Back-off sets methodology requires you to perform a higher-repetition set (otherwise known as the back-off set) with lighter weights once you have completed 2 to 4 sets with your max lifting weight. You can drop the weight by as much as 40 percent and then do as many reps as possible and as quickly as you can. Studies have shown that lifting heavy weight earlier effectively excites the nerves responsible for muscle engagement. Subsequently, doing back-off sets compels the muscle fibers to work even harder and spark muscle growth.
2. The 5% Method
Although the 5-percent method sounds fairly complicated, it is one of the most effective methods to stimulate body growth. All you have to do is select the weight range that you can lift for 8 reps and then perform four sets of 7 repetitions each while resting for three minutes between sets. Thereafter, follow the same methodology for the next two workouts; however, increase the lifting weight by 5-percent in each session and reduce the reps by one. In the fourth session, perform sets of 7 reps again with the weight used in the second workout.
To help you get a grasp on the 5-percent workout, here is a sample workout itinerary:
- Workout 1: four sets of 7 reps with 100lbs
- Workout 2: four sets of 6 reps with 105 lbs
- Workout 3: four sets of 5 reps with 110 lbs
- Workout 4: four sets of 7 reps with 105 lbs
3. The Patient-Lifter's Method
Often, gym-goers hit a plateau because they continue to train over and over with the same weights and rep structure. For such individuals, patient-lifter’s method helps challenge the body and trigger fast results. In this training methodology, you need to identify your 2-rep max (weight range that you can lift for not more than two reps) and do six sets of two repetitions while resting for 2 minutes between sets. Thereafter, try to perform six sets of four reps in your next workout. In case you end up completing only two or three sets of three or four reps, don’t lose heart but keep repeating the workout until you can do four repetitions for all six sets. At that point, your 2-rep max will become your 4-rep max and you will be able to lift more for any rep range.
4. Cluster Repetitions
Cluster repetitions, as the title suggests, is the methodology of performing exercise sets with a weight that you can lift for two or three reps at maximum (this weight is usually 80 percent of your one-rep max), to engage more muscle fiber groups at once than what was possible earlier. To ensure maximum workout efficacy, you need to perform 10 one-rep sets with the weight and rest for 30 seconds between sets. Studies have shown that cluster repetitions help ensure sustained muscle growth because of increased muscle atrophy. You can also combine this workout methodology with Diminished-rest Interval Training for maximum strength gain and muscle-growth effect.
5. Inverted Sets and Reps
Many advanced level fitness athletes and bodybuilders use inverted sets and reps methodology to improve muscle definition before competitions.
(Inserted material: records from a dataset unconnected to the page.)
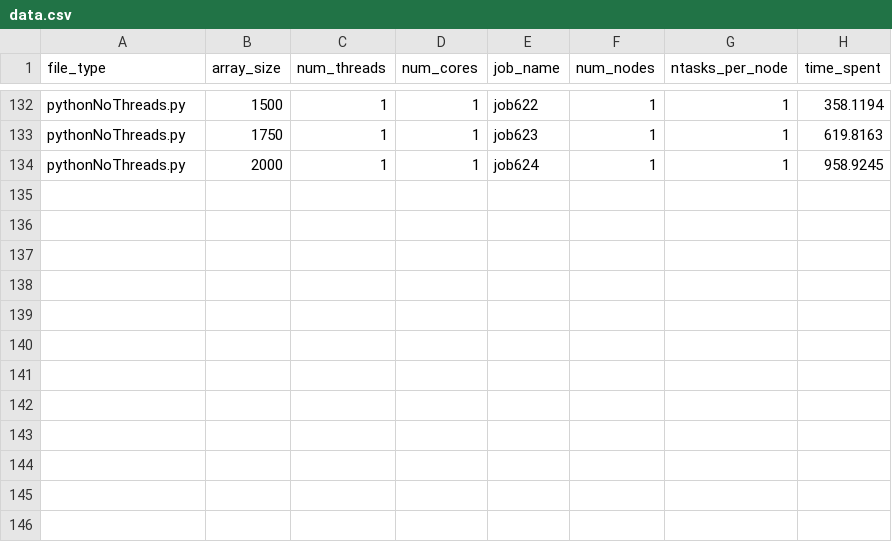
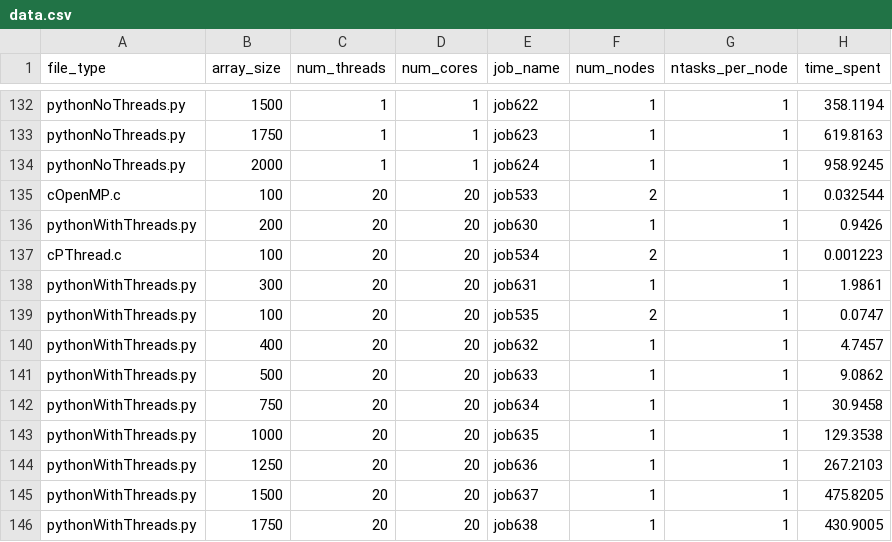
Before and after one commit to aejensen1/Large-Scale-Matrix-Multiplication, a CSV file: report/data.csv, drawn as a sheet; only a part is shown, gaps mark what is left out; the diff names each change by its address in the sheet, - before the commit and + after, or states it on an @@ line.

Commit message:
new data results update

```diff
--- a/report/data.csv
+++ b/report/data.csv
+row 135: cOpenMP.c | 100 | 20 | 20 | job533 | 2 | 1 | 0.032544
+row 136: pythonWithThreads.py | 200 | 20 | 20 | job630 | 1 | 1 | 0.9426
+row 137: cPThread.c | 100 | 20 | 20 | job534 | 2 | 1 | 0.001223
+row 138: pythonWithThreads.py | 300 | 20 | 20 | job631 | 1 | 1 | 1.9861
+row 139: pythonWithThreads.py | 100 | 20 | 20 | job535 | 2 | 1 | 0.0747
+row 140: pythonWithThreads.py | 400 | 20 | 20 | job632 | 1 | 1 | 4.7457
+row 141: pythonWithThreads.py | 500 | 20 | 20 | job633 | 1 | 1 | 9.0862
+row 142: pythonWithThreads.py | 750 | 20 | 20 | job634 | 1 | 1 | 30.9458
+row 143: pythonWithThreads.py | 1000 | 20 | 20 | job635 | 1 | 1 | 129.3538
+row 144: pythonWithThreads.py | 1250 | 20 | 20 | job636 | 1 | 1 | 267.2103
+row 145: pythonWithThreads.py | 1500 | 20 | 20 | job637 | 1 | 1 | 475.8205
+row 146: pythonWithThreads.py | 1750 | 20 | 20 | job638 | 1 | 1 | 430.9005
```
In case you are experiencing a lifting plateau you can use this scheme to gain muscle mass and definition. You need to take your current set/rep scheme (for example - three sets of ten reps each) and flip it so that your number of reps become your number of sets and vice versa. Therefore, your three sets of ten reps will become 10 sets of three reps each. In addition, you need to reduce the rest period to only about 20 to 30 seconds as you are doing lesser repetitions, but more sets than before.
Gym workouts are all about the pump and elation that you get after successfully lifting more weight than the previous sessions. While making gradual progression in terms of weight lifted is a desirable workout trait, often gym-goers stick to one kind of set/rep scheme and limit their potential for muscle growth. You need to mix up your exercise program with different workout methodologies and recovery periods to maximize your strength and muscle definition. By incorporating one or all methods described in this post, you can easily avoid plateaus and take your strength levels and muscle size to an all-time high.